LONDON (Reuters) – Euro zone business unexpectedly returned to growth in January, adding to signs that the bloc’s slowdown may not be as deep as feared and that the currency union may escape recession, a study said.
S&P Global’s Flash Composite Purchasing Managers’ Index (PMI), seen as a good gauge of overall economic health, rose to 50.2 this month from 49.3 in December.
January was the first time the index topped the 50 mark, which separates growth from contraction, since June and the reading was ahead of the Reuters poll’s median forecast of 49.8.
“This study undoubtedly brings good news that will suggest that any downturn is likely to be worse than previously feared and that a recession may be avoided altogether,” said Chris Williamson, chief economist at S&P Global Market Intelligence.
A mild winter so far, lower gas prices and recent economic data meant some forecasts for quarterly growth in a Reuters poll published on Monday were upgraded although a recession was still forecast.
In a sign of growing optimism, firms increased headcount at the fastest rate this month. The employment index rose to a three-month high of 52.5 from 51.9 in December.
The bloc’s core services PMI also surprisingly rose, entering a six-month high of 50.7. It was 49.8 in December and a Reuters poll had forecast 50.2.
Despite consumers facing huge debt, demand has slowed slightly. The new business index was just shy of 49.8, up from 48.4.
“The region is not out of the woods yet, as demand continues to decline — it’s just going down at a reduced rate,” Williamson said.
Factory employment also showed improvement but declined. The manufacturing PMI rose to 48.8 this month from 47.8, ahead of the 48.5 Reuters poll forecast.
The benchmark score for the composite PMI index jumped to a seven-month high of 49.0 from 47.8.
As in the services PMI, the index of input prices fell but firms increased their costs at a faster rate.

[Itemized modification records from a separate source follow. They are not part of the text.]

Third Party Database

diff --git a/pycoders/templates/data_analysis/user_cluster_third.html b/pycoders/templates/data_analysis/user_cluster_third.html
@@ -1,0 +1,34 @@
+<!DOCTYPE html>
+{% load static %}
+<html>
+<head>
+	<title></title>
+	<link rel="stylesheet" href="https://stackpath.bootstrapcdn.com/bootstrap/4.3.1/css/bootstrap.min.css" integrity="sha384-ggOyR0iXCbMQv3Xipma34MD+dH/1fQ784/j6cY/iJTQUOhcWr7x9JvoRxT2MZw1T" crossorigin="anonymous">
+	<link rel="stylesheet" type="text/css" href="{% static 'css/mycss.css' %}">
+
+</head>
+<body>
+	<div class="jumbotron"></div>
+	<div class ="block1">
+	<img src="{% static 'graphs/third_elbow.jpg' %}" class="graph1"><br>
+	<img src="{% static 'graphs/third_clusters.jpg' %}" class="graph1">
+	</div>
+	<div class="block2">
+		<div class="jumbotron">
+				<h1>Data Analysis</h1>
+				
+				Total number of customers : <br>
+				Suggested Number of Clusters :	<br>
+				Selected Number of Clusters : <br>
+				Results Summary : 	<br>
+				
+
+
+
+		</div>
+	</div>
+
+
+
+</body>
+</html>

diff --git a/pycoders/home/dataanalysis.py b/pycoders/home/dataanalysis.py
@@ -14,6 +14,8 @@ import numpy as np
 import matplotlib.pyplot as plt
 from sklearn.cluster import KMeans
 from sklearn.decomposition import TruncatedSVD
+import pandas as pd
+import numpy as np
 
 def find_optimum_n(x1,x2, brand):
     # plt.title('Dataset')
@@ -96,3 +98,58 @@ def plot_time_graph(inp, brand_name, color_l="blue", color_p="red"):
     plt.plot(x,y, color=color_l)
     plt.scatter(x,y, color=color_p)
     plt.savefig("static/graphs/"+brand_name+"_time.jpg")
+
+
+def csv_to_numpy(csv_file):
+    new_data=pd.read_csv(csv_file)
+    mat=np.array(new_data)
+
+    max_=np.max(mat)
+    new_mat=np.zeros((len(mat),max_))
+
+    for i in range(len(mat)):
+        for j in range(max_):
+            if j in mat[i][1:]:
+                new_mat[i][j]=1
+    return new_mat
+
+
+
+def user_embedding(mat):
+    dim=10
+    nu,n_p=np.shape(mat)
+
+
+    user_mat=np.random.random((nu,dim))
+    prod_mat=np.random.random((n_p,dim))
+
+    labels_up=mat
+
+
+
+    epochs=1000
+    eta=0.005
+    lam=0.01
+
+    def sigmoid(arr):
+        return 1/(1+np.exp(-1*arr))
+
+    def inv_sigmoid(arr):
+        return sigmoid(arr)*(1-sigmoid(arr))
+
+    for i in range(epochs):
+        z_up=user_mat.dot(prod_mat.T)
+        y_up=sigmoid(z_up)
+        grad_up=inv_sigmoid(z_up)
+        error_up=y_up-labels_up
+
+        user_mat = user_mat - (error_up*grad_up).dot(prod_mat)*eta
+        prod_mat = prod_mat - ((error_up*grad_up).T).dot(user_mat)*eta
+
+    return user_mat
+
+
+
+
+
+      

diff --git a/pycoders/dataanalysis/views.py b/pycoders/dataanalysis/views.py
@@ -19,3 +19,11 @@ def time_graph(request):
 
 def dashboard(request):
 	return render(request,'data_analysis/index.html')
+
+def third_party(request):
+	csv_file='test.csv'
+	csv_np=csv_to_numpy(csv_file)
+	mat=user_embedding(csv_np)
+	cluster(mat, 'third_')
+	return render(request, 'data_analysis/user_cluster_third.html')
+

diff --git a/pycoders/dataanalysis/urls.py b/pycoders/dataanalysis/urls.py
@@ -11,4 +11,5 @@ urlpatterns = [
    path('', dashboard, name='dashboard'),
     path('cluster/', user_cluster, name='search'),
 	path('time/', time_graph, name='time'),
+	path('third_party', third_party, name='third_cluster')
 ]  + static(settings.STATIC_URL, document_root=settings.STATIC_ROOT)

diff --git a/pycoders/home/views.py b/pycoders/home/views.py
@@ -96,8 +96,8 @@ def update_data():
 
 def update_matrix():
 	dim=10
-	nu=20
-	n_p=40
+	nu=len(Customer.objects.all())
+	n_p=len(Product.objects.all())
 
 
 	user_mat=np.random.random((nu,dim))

The output price reading rose to 61.4 from 61.2 but was still well below the average of the past three years.
As it continues its fight against high inflation, the European Central Bank will raise interest rates by 50 basis points at each of its next two meetings, according to a Reuters poll.
Although the euro zone’s central bank has been raising rates at the fastest pace on record, it has so far failed to bring inflation anywhere near its 2% target. (This story has been corrected to change December to January in the first paragraph)
(Reporting by Jonathan Cable; Editing by Susan Fenton)